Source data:
/---

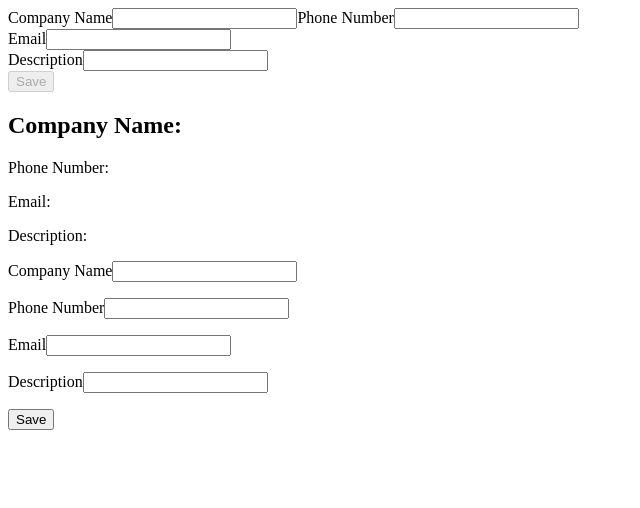
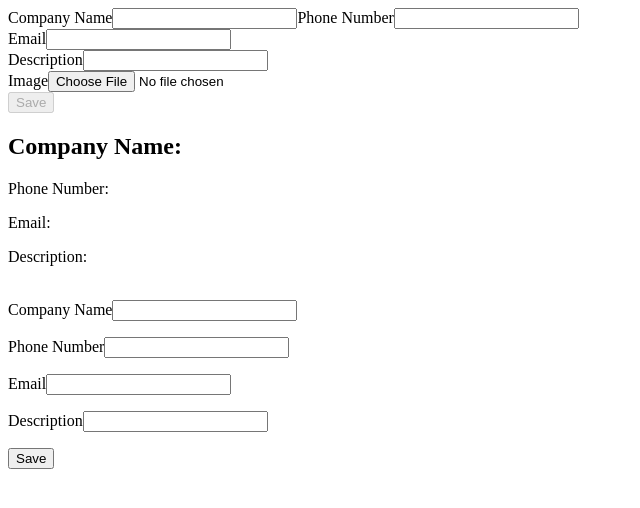
Before and after one commit to marcelamejiao/Nology-Challenges-Marcela, a React (Vite) app in the folder REACT/bussines-card-generator-forms/: page / in a window 1280 px wide. Shown: the top 508 px of the page, without its empty margins (0-640 px from the left). Built offline with nearby package versions, Linux system fonts and the light colour scheme.

Commit message:
implement business card image

```diff
--- a/REACT/bussines-card-generator-forms/src/Components/BusinessCard.jsx
+++ b/REACT/bussines-card-generator-forms/src/Components/BusinessCard.jsx
@@ -8,6 +8,7 @@ const BusinessCard = ( {businessCardData} ) => {
 			<p>Phone Number: {businessCardData?.phoneNumber}</p>
 			<p>Email: {businessCardData?.email}</p>
 			<p>Description: {businessCardData?.description}</p>
+			<img src={businessCardData?.image} alt="" />
 		</>
 	);
 };
--- a/REACT/bussines-card-generator-forms/src/Components/Form.jsx
+++ b/REACT/bussines-card-generator-forms/src/Components/Form.jsx
@@ -6,7 +6,8 @@ const Form = ( {handleSubmit} ) => {
 		companyName: '',
 		phoneNumber: '',
 		email: '',
-		description: ''
+		description: '',
+		image: '',
 	};
 
 	const [formValues, setFormValues] = useState(defaultValues);
@@ -37,6 +38,13 @@ const Form = ( {handleSubmit} ) => {
 		const isFormValid = validateForm(newValues);
 		setIsValid(isFormValid);
 	};
+
+	const onImageChange = (event) => {
+		const image = event.target.files[0];
+		const imageURL = URL.createObjectURL(image);
+		const newValues = {...formValues, image: imageURL}
+		setFormValues(newValues)
+	}
 
 	const onSubmit = (event) => {
 		event.preventDefault();
@@ -88,6 +96,17 @@ const Form = ( {handleSubmit} ) => {
 			/>
 			</div>
 			<div>
+			<label htmlFor="imageInput">Image</label>
+			<input
+				type="file"
+				accept="image/*"
+				name="image"
+				id="imageInput"
+				onChange={onImageChange}
+			/>
+			</div>
+
+			<div>
 				<button disabled={!isValid}>Save</button>
 			</div>
 		</form>
```
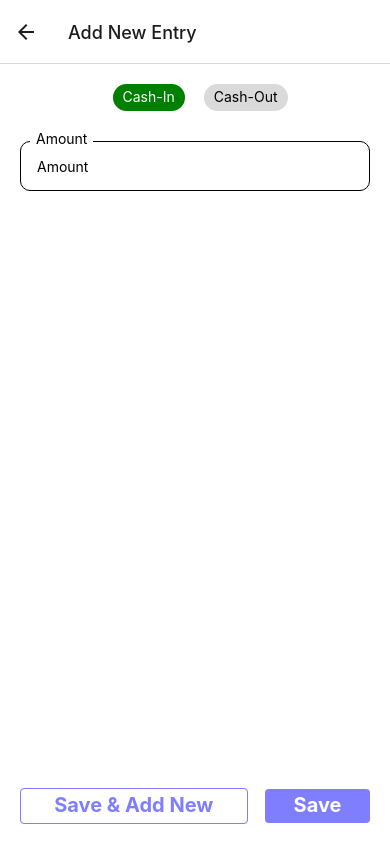
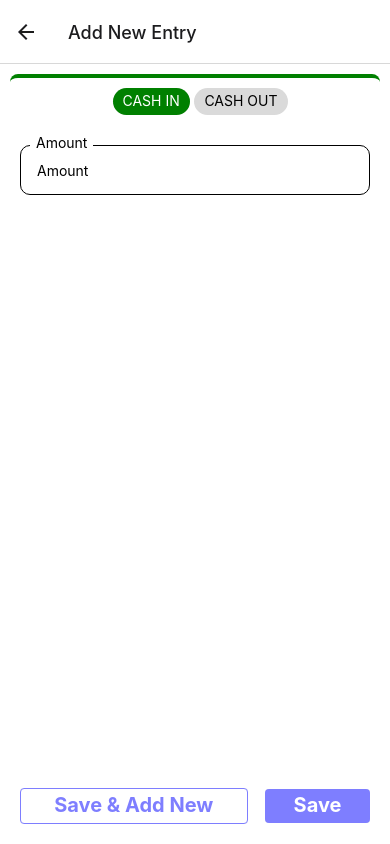
Before and after one commit to Santosh-Punase/FinanceApp, a React Native app: screen /AddNewTransaction in a window 390 px wide. Built offline with nearby package versions, Linux system fonts and the light colour scheme; what expo-linking would draw is missing.

Commit message:
selected option bg color and new entry card transaction type color border

```diff
--- a/components/OptionsList.tsx
+++ b/components/OptionsList.tsx
@@ -53,23 +53,26 @@ export function OptionsList({ isLoading, selectedOption, searchString, filteredR
           </View>
         ) : (
           <View style={[{ width: '100%', paddingTop: 10, }]}>
-            {filteredRecords.map((op: Option, i: number) => (
-              <View style={styles.listItem} key={i} >
-                <TouchableOpacity onPress={() => onSelect(op)} style={{ flexDirection: 'row', alignItems: 'center' }} activeOpacity={1}>
-                  { selectedOption === op.name
+            {filteredRecords.map((op: Option, i: number) => {
+              const isSelected = selectedOption === op.name;
+              return (
+                <View style={isSelected ? [styles.listItem, { backgroundColor: 'lightblue' }] : styles.listItem} key={i} >
+                  <TouchableOpacity onPress={() => onSelect(op)} style={styles.labelWrapper} activeOpacity={1}>
+                    { isSelected
                       ? <Ionicons name="radio-button-on" size={24} style={styles.radioIcon} color="blue" />
                       : <Ionicons name="radio-button-off" size={24} style={styles.radioIcon} color="black" />
                     }
-                  <Text style={styles.category}>{op.name}</Text>
+                    <Text style={styles.optionLabel}>{op.name}</Text>
                   </TouchableOpacity>
                   <TouchableOpacity onPress={() => createTwoButtonAlert(op.name)}>
                     <Text style={styles.closeIcon}>+</Text>
                   </TouchableOpacity>
                 </View>
-            ))}
+              )}
+            )}
             { searchString && (
               <TouchableOpacity style={[styles.row, { borderRadius: 8, }]} onPress={() => onAddNew(searchString)}>
-                <Text style={[styles.category, { color: 'blue' }]}> + Add {searchString}</Text>
+                <Text style={[styles.optionLabel, { color: 'blue' }]}> + Add {searchString}</Text>
               </TouchableOpacity>
             )}
           </View>
@@ -117,30 +120,31 @@ const styles = StyleSheet.create({
   },
   listItem: {
     flexDirection: 'row',
-    // justifyContent: 'space-between',
-    // alignItems: 'center',
     marginBottom: 10,
-    marginRight: 16,
     borderRadius: 8,
+  },
+  labelWrapper: {
+    flexDirection: 'row',
+    alignItems: 'center',
+    justifyContent: 'flex-start',
+    width: '90%',
   },
   radioIcon: {
     marginVertical: 'auto',
     paddingLeft: 16,
   },
   closeIcon: {
-    paddingHorizontal: 16,
-    paddingVertical: 5,
+    paddingHorizontal: 10,
     height: 50,
     textAlignVertical: 'center',
     fontSize: 30,
     color: 'red',
     transform: [{ rotateZ: '45deg' }]
   },
-  category: {
+  optionLabel: {
     paddingHorizontal: 16,
     paddingVertical: 5,
     height: 50,
-    width: Layout.window.width - 100,
     textAlignVertical: 'center',
   },
   noResult: {
--- a/components/Transactions/NewEntryCard.tsx
+++ b/components/Transactions/NewEntryCard.tsx
@@ -59,13 +59,13 @@ export default function NewEntryCard({ navigation, route }: AddNewScreenProps) {
   }
 
   return (
-    <Card style={[{ flexDirection: 'column', height: '100%', paddingBottom: 0, }]}>
+    <Card style={[styles.wrapperCard, { borderColor: entry.transactionType === 'Cash-In' ? 'green' : 'red' }]}>
       <View style={[styles.row, { justifyContent: 'center' }]}>
         <View style={[{ marginLeft: 10, flexDirection: 'row', width: '50%', justifyContent: 'space-between', }]}>
           <Button
             rounded
             activeOpacity={1}
-            label='Cash-In'
+            label='CASH IN'
             selected={entry.transactionType === 'Cash-In'}
             buttonType='success'
             onPress={() => changeTransactionType('Cash-In')}
@@ -73,7 +73,7 @@ export default function NewEntryCard({ navigation, route }: AddNewScreenProps) {
           <Button
             rounded
             activeOpacity={1}
-            label='Cash-Out'
+            label='CASH OUT'
             selected={entry.transactionType === 'Cash-Out'}
             buttonType='error'
             onPress={() => changeTransactionType('Cash-Out')}
@@ -126,6 +126,12 @@ export default function NewEntryCard({ navigation, route }: AddNewScreenProps) {
 }
 
 const styles = StyleSheet.create({
+  wrapperCard: {
+    flexDirection: 'column',
+    height: '100%',
+    paddingBottom: 0,
+    borderTopWidth: 4,
+  },
   row: {
     flexDirection: 'row',
     alignItems: 'center',
```
Lines whose indentation alone changed are shown as unchanged.
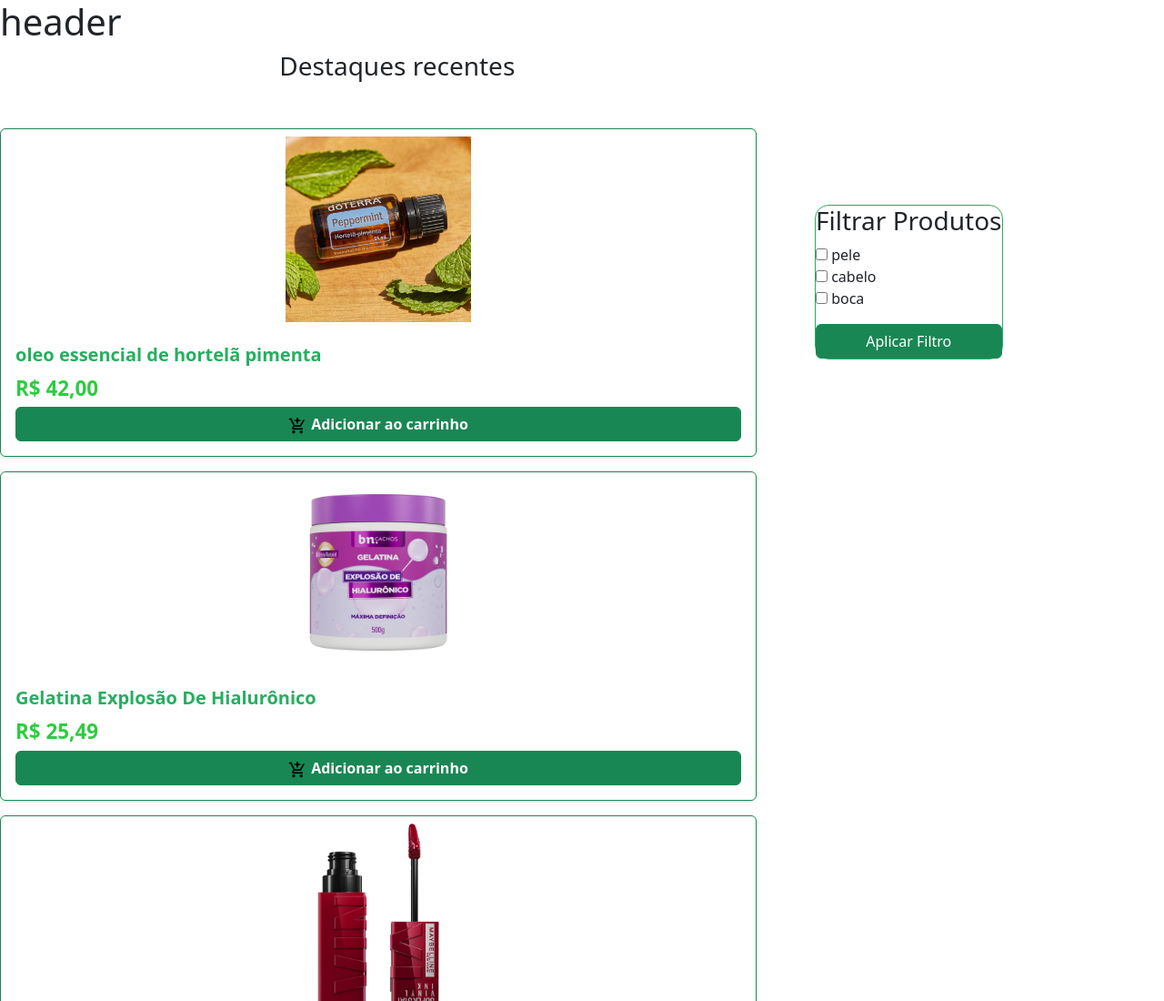
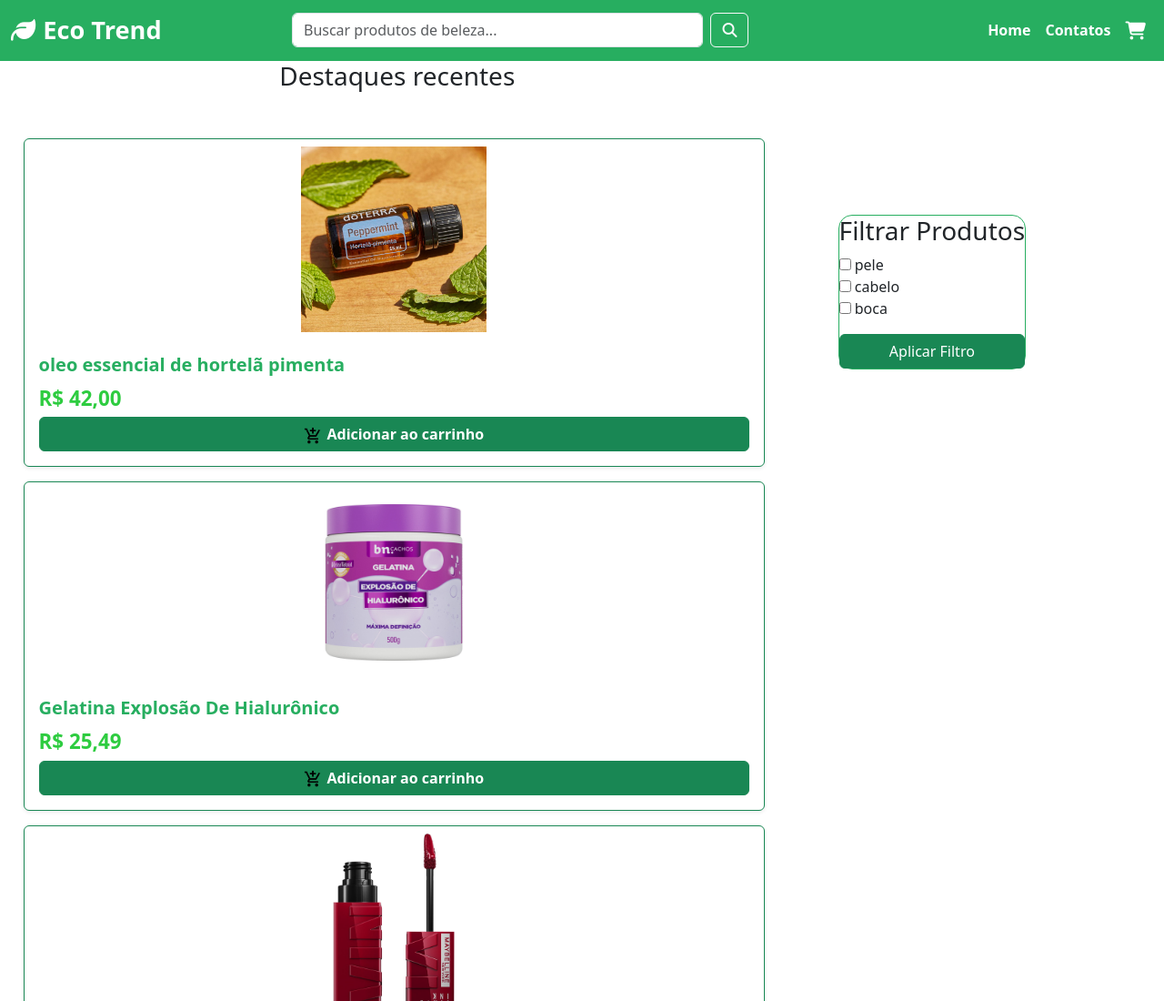
Before and after one commit to vitor12123/CP4-Front-end, a plain HTML site: page src/pages/catgorias.html in a window 1280 px wide. Shown: the top 1100 px of the page at 91% size. Drawn offline with nearby package versions, Linux system fonts and the light colour scheme.

Commit message:
ADD: adicionei o header

```diff
--- a/src/pages/catgorias.html
+++ b/src/pages/catgorias.html
@@ -48,6 +48,7 @@
             grid-area: aside;
         }
         .grade {
+            margin-left: 2%;
             display: grid;
             grid-template-areas:
             "section aside"
@@ -80,8 +81,21 @@
     </style>
 </head>
 <body id="bodyCategorias">
-    <header>
-        <h1>header</h1>
+    <header class="navbar navbar-expand-lg navbar-light" style="background:#27ae60;">
+        <div class="container-fluid">
+            <a class="navbar-brand fw-bold" href="#" style="color:#fff; font-size:1.7rem;">
+                <i class="fas fa-leaf me-2"></i>Eco Trend
+            </a>
+            <form class="d-flex mx-auto" style="width:40%;">
+                <input class="form-control me-2" type="search" placeholder="Buscar produtos de beleza..." aria-label="Buscar">
+                <button class="btn btn-outline-light" type="submit"><i class="fas fa-search"></i></button>
+            </form>
+            <ul class="navbar-nav ms-auto">
+                <li class="nav-item"><a class="nav-link fw-bold" href="./index.html" style="color:#fff;">Home</a></li>
+                <li class="nav-item"><a class="nav-link fw-bold" href="./contatos.html" style="color:#fff;">Contatos</a></li>
+                <li class="nav-item"><a class="nav-link" href="#"><i class="fas fa-shopping-cart fa-lg" style="color:#fff;"></i></a></li>
+            </ul>
+        </div>
     </header>
     <h3 class="secao">Destaques recentes</h3>
     <main class="grade">
```
Also changed, not shown: src/pages/detalhe.html (+0 -15 lines). Lines whose indentation alone changed are shown as unchanged.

\---

- _What you will do_
From the records above, pick out and copy each line holding the word "activeOpacity".

- _Output of the exercise_
-                <TouchableOpacity onPress={() => onSelect(op)} style={{ flexDirection: 'row', alignItems: 'center' }} activeOpacity={1}>
+                  <TouchableOpacity onPress={() => onSelect(op)} style={styles.labelWrapper} activeOpacity={1}>
             activeOpacity={1}
             activeOpacity={1}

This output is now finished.